**Task objective:** If a line in the records below holds the string "CATEGORY", count it, and state only the final count.
----------
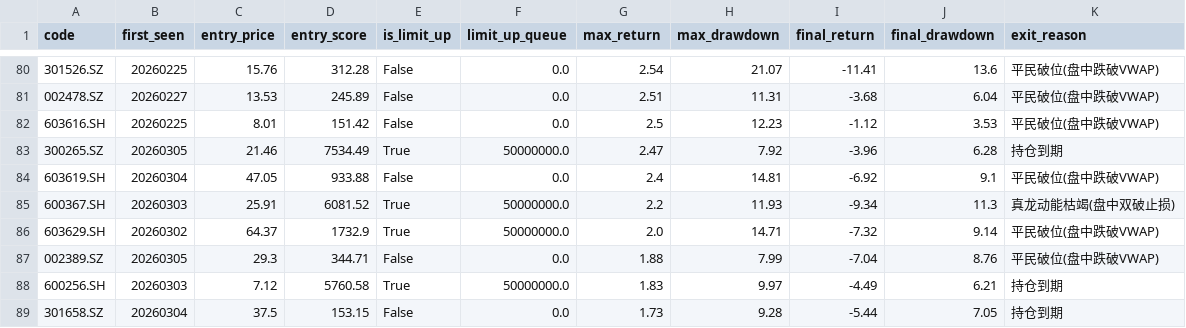
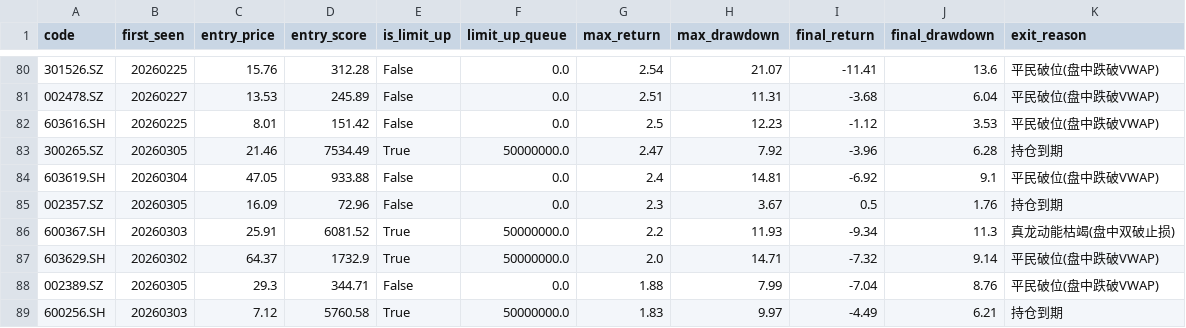
Before and after one commit to Stuuu223/MyQuantTool, a CSV file: data/validation/scan_returns_v40.csv, drawn as a sheet; only a part is shown, gaps mark what is left out; removed rows and columns are numbered as before the commit, all else as after; the diff covers the shown part only; the diff names each change by its address in the sheet, - before the commit and + after, or states it on an @@ line.

```diff
--- a/data/validation/scan_returns_v40.csv
+++ b/data/validation/scan_returns_v40.csv
+row 85: 002357.SZ | 20260305 | 16.09 | 72.96 | False | 0.0 | 2.3 | 3.67 | 0.5 | 1.76 | 持仓到期
-row 89: 301658.SZ | 20260304 | 37.5 | 153.15 | False | 0.0 | 1.73 | 9.28 | -5.44 | 7.05 | 持仓到期
```
Also changed, not shown: 4 added rows, 4 removed rows and 69 edited cells elsewhere in this file, 3 other files.
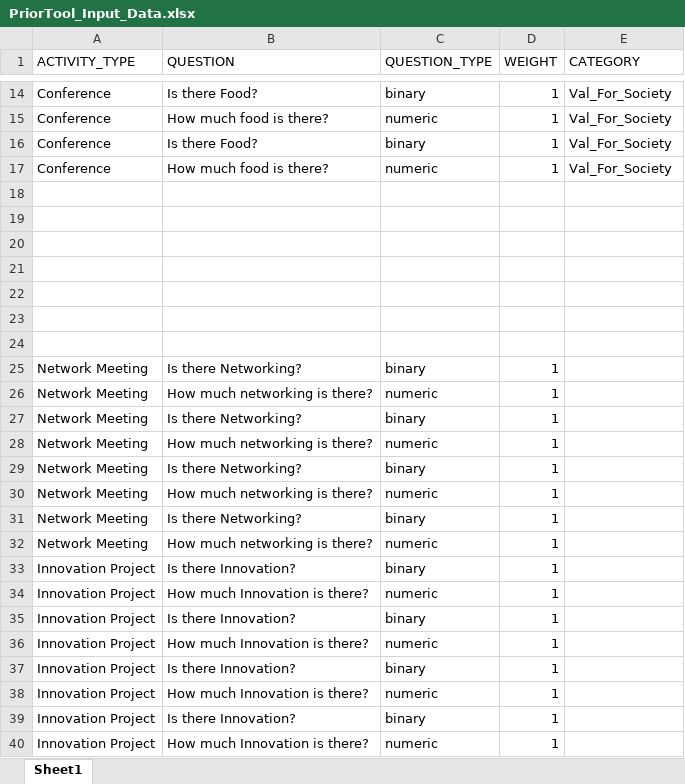
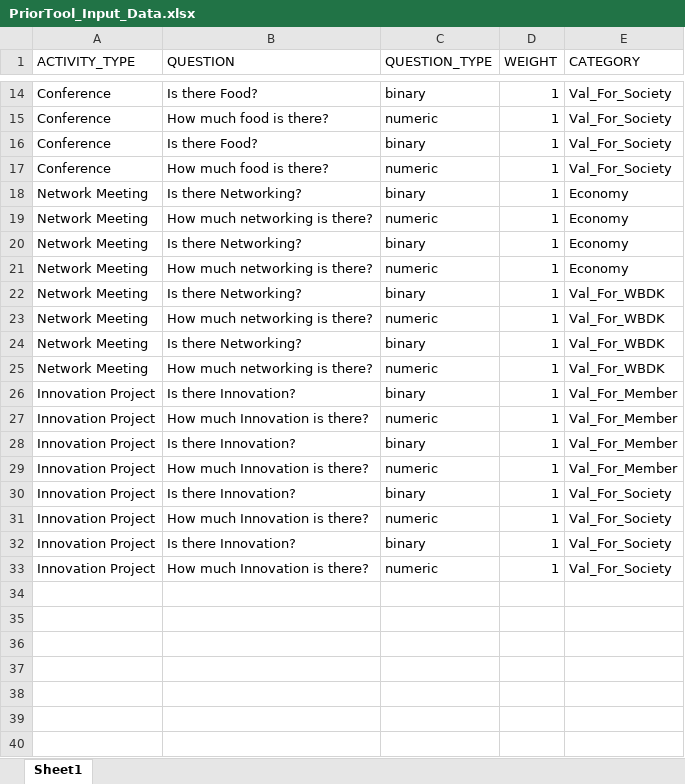
Before and after one commit to bencahill23/PriorTool, an Excel workbook: assets/PriorTool_Input_Data.xlsx, sheet Sheet1, drawn as a sheet; only a part is shown, gaps mark what is left out; values as stored, in another font and other column widths than the file's, no borders; removed rows and columns are numbered as before the commit, all else as after; the diff names each change by its address in the sheet, - before the commit and + after, or states it on an @@ line.

Commit message:
Update PriorTool_Input_Data.xlsx

```diff
--- a/assets/PriorTool_Input_Data.xlsx (sheet Sheet1)
+++ b/assets/PriorTool_Input_Data.xlsx (sheet Sheet1)
-row 18: (empty)
-row 19: (empty)
-row 20: (empty)
-row 21: (empty)
-row 22: (empty)
-row 23: (empty)
-row 24: (empty)
-E18:E21 (CATEGORY): (empty)
+E18:E21 (CATEGORY): Economy
-E22:E25 (CATEGORY): (empty)
+E22:E25 (CATEGORY): Val_For_WBDK
-E26:E29 (CATEGORY): (empty)
+E26:E29 (CATEGORY): Val_For_Member
-E30:E33 (CATEGORY): (empty)
+E30:E33 (CATEGORY): Val_For_Society
```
----------
**Response area:** 8